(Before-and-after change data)
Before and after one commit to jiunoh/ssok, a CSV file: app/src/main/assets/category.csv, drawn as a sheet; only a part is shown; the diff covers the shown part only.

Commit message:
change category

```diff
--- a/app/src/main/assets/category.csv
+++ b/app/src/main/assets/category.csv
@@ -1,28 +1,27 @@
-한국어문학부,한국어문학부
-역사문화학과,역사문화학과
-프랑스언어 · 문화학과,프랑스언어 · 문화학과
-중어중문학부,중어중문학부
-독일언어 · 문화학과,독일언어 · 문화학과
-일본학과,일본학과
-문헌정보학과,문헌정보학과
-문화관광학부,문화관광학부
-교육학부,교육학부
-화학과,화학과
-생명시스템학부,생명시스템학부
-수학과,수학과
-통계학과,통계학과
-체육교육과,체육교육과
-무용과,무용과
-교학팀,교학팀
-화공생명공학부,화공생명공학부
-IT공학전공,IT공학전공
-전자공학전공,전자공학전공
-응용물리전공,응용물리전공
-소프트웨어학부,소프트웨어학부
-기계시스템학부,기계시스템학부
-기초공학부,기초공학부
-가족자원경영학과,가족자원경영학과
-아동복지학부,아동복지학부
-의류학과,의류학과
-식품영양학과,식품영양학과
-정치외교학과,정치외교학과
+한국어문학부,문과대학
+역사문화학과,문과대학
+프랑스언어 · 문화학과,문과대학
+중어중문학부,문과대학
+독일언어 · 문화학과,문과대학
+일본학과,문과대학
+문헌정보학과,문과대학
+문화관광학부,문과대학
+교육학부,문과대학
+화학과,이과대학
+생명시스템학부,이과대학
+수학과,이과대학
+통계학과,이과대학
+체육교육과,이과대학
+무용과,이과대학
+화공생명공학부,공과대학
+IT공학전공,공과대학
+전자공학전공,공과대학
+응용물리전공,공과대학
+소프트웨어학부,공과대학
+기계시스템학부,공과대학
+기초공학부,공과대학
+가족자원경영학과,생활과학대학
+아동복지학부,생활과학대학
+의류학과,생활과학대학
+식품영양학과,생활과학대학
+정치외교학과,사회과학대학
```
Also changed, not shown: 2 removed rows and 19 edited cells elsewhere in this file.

* * *

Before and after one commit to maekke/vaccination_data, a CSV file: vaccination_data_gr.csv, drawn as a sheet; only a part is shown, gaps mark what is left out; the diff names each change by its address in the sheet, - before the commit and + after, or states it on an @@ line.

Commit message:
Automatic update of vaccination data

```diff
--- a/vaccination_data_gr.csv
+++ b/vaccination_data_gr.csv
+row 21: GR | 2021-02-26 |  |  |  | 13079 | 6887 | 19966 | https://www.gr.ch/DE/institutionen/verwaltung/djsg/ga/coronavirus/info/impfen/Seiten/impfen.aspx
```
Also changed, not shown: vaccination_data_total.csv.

* Work to complete *
Provide the number of lines in the preceding entries that include the string "main", with no other words.

* Exercise solution *
3